→ **Work item**: Scan the entries for the word "strokes". Every line that has it should be copied.

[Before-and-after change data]

* * * * * * *

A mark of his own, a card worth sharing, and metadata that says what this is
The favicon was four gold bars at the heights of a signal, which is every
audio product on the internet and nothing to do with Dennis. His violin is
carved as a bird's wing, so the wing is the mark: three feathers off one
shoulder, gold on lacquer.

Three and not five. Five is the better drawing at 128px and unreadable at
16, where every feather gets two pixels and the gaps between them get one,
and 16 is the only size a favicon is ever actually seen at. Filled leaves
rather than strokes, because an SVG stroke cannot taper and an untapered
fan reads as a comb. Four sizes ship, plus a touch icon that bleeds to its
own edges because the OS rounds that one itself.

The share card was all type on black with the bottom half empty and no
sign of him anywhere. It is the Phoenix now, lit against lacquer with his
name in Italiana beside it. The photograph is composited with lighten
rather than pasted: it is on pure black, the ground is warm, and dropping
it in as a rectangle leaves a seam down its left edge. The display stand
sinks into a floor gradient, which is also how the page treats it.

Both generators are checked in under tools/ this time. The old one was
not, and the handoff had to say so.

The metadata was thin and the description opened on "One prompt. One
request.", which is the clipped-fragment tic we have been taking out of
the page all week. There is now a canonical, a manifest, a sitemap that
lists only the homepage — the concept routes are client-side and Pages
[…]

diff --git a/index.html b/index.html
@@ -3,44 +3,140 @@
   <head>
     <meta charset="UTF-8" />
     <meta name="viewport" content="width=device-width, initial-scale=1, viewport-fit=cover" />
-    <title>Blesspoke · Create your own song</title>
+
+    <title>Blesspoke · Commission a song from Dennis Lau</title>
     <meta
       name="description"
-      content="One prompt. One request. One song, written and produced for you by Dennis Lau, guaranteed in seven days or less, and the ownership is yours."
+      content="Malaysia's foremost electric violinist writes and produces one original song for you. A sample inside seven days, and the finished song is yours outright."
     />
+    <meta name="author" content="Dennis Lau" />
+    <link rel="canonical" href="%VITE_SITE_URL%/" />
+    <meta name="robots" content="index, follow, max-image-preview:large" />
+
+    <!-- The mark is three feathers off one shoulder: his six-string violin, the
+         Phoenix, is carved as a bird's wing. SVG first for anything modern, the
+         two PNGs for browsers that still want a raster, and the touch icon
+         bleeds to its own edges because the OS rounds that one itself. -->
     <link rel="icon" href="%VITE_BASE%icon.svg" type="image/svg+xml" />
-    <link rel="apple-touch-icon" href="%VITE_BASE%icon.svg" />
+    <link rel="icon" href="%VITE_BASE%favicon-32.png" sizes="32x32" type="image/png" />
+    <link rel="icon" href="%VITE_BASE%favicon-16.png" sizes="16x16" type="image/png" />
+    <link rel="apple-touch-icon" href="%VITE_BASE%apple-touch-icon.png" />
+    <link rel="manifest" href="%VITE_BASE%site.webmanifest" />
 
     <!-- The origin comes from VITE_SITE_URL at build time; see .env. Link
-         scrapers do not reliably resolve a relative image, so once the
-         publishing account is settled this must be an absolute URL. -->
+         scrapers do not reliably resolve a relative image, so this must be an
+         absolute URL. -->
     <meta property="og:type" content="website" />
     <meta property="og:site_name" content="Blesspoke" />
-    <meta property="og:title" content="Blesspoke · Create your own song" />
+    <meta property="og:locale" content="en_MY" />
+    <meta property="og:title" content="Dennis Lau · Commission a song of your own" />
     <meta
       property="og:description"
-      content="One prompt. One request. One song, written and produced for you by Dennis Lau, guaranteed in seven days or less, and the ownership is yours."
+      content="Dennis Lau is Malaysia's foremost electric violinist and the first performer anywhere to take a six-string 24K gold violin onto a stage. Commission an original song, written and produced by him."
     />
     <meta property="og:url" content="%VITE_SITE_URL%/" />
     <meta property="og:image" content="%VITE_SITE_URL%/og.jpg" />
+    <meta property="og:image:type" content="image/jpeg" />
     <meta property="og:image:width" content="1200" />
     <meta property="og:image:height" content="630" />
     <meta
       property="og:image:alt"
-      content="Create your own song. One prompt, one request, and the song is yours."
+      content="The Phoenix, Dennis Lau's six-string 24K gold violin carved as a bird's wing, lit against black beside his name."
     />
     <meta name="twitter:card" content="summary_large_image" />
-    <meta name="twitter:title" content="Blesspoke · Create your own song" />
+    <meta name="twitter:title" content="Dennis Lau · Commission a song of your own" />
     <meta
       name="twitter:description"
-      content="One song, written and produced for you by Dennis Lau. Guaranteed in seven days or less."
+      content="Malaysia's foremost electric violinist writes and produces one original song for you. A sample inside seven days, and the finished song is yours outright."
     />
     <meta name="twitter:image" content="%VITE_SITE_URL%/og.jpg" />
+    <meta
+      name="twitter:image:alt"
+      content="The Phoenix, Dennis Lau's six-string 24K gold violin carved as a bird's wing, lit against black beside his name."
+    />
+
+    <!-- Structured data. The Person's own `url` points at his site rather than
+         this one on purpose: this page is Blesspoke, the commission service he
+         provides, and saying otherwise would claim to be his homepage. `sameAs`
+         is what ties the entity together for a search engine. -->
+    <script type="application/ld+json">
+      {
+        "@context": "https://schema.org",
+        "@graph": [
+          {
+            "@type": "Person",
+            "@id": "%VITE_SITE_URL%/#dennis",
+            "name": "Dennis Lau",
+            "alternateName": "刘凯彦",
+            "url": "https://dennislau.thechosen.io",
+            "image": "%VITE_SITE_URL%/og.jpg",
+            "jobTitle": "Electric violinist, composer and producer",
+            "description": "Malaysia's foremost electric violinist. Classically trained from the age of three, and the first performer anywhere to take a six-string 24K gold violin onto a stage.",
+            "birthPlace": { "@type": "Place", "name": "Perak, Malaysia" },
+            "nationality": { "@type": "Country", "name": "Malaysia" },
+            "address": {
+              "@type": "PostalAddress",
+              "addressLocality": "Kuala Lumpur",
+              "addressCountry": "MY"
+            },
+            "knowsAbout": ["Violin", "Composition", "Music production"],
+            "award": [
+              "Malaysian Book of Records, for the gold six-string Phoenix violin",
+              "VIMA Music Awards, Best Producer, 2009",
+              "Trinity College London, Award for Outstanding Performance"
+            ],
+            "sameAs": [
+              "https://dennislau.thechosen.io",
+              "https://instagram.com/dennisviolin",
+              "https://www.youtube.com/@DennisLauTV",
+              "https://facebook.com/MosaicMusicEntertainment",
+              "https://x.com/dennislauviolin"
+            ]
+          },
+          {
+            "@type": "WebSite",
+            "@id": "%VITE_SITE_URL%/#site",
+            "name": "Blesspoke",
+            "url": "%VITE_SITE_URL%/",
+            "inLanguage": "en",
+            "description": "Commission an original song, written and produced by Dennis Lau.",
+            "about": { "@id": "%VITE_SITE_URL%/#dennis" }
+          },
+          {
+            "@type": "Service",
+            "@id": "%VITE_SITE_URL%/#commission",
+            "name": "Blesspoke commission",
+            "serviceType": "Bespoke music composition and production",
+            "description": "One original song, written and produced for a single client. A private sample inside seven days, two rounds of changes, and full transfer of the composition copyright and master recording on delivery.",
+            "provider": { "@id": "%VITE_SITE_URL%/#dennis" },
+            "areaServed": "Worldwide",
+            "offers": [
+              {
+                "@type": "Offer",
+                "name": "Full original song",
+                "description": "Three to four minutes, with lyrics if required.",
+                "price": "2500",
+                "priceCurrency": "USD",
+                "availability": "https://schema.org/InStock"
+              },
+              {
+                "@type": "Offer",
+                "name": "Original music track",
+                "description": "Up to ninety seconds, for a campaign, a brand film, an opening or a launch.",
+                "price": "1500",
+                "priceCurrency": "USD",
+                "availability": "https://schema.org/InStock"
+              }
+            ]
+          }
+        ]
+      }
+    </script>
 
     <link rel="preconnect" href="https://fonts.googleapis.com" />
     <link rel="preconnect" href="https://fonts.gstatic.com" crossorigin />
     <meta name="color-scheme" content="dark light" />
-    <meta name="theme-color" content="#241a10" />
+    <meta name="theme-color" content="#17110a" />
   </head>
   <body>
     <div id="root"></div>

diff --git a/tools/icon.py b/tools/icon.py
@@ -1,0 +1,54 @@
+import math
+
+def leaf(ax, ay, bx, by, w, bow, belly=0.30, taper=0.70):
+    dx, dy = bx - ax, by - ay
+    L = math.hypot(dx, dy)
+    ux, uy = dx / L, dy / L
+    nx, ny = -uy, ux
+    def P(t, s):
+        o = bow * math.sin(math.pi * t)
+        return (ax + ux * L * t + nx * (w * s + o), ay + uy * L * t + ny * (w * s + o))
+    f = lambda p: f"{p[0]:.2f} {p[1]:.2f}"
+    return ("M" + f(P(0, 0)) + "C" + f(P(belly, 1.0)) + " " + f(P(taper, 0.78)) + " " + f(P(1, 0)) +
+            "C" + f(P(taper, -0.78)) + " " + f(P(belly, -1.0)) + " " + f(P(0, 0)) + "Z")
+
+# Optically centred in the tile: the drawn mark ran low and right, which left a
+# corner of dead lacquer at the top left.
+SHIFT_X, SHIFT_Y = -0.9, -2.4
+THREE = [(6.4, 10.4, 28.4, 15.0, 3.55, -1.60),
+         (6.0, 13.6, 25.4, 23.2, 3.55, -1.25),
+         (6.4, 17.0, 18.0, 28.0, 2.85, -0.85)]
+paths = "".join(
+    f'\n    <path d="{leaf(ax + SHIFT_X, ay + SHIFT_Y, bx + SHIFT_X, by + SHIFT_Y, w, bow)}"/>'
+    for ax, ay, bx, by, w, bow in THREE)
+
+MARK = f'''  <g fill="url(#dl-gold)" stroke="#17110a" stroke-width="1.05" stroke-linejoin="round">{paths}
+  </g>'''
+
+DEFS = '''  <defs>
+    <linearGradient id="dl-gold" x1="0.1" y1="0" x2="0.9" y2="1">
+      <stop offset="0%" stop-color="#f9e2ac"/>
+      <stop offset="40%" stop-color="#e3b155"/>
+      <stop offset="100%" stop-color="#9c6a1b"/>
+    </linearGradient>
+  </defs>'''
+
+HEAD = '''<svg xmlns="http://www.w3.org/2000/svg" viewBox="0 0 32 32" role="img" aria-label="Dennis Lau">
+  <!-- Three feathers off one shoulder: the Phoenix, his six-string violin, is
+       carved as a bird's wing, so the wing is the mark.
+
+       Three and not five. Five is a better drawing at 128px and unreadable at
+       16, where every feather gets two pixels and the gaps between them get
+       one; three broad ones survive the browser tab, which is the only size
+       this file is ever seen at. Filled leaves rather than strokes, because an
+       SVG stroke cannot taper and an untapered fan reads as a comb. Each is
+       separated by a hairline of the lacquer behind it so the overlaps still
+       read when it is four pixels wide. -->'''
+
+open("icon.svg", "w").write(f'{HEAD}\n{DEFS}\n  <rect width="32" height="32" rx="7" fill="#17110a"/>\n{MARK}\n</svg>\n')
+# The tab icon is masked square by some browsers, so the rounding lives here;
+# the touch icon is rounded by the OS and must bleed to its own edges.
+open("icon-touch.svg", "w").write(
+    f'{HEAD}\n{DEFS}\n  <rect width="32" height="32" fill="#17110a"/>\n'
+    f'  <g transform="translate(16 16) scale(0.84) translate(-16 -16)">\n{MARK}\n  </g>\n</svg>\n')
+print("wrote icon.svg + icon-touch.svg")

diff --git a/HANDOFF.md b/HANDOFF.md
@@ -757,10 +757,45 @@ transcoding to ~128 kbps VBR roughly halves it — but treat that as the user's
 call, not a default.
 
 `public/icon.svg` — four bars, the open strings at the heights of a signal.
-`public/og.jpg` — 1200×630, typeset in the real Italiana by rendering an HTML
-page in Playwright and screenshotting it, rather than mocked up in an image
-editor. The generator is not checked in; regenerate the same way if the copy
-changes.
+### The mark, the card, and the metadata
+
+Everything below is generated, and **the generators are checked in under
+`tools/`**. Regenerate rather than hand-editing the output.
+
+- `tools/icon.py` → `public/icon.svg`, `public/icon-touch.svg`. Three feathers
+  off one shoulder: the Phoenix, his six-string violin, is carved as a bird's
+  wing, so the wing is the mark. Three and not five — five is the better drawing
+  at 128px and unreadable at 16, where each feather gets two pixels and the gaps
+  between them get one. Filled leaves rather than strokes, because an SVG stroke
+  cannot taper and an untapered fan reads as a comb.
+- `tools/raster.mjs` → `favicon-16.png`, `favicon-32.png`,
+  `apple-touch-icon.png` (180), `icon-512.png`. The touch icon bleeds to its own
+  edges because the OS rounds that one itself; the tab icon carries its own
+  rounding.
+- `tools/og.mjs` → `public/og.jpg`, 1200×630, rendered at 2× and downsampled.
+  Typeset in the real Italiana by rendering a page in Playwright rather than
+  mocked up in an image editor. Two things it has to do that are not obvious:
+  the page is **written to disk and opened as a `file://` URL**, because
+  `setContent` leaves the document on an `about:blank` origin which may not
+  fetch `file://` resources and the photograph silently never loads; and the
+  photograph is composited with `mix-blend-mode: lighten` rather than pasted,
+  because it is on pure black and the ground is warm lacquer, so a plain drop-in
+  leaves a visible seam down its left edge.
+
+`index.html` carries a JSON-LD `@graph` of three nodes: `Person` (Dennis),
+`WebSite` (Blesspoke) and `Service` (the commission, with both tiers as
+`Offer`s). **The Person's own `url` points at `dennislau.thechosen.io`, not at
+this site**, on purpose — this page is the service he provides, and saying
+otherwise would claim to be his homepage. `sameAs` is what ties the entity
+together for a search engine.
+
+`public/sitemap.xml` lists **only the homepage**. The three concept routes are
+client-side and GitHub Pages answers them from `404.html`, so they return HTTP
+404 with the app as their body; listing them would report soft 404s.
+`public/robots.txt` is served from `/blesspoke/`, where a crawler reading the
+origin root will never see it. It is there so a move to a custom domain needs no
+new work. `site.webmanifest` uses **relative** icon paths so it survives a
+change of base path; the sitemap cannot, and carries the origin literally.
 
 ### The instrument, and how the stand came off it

* * * * * * *

→ **Your response**:
rather than strokes, because an SVG stroke cannot taper and an untapered
+       this file is ever seen at. Filled leaves rather than strokes, because an
+  between them get one. Filled leaves rather than strokes, because an SVG stroke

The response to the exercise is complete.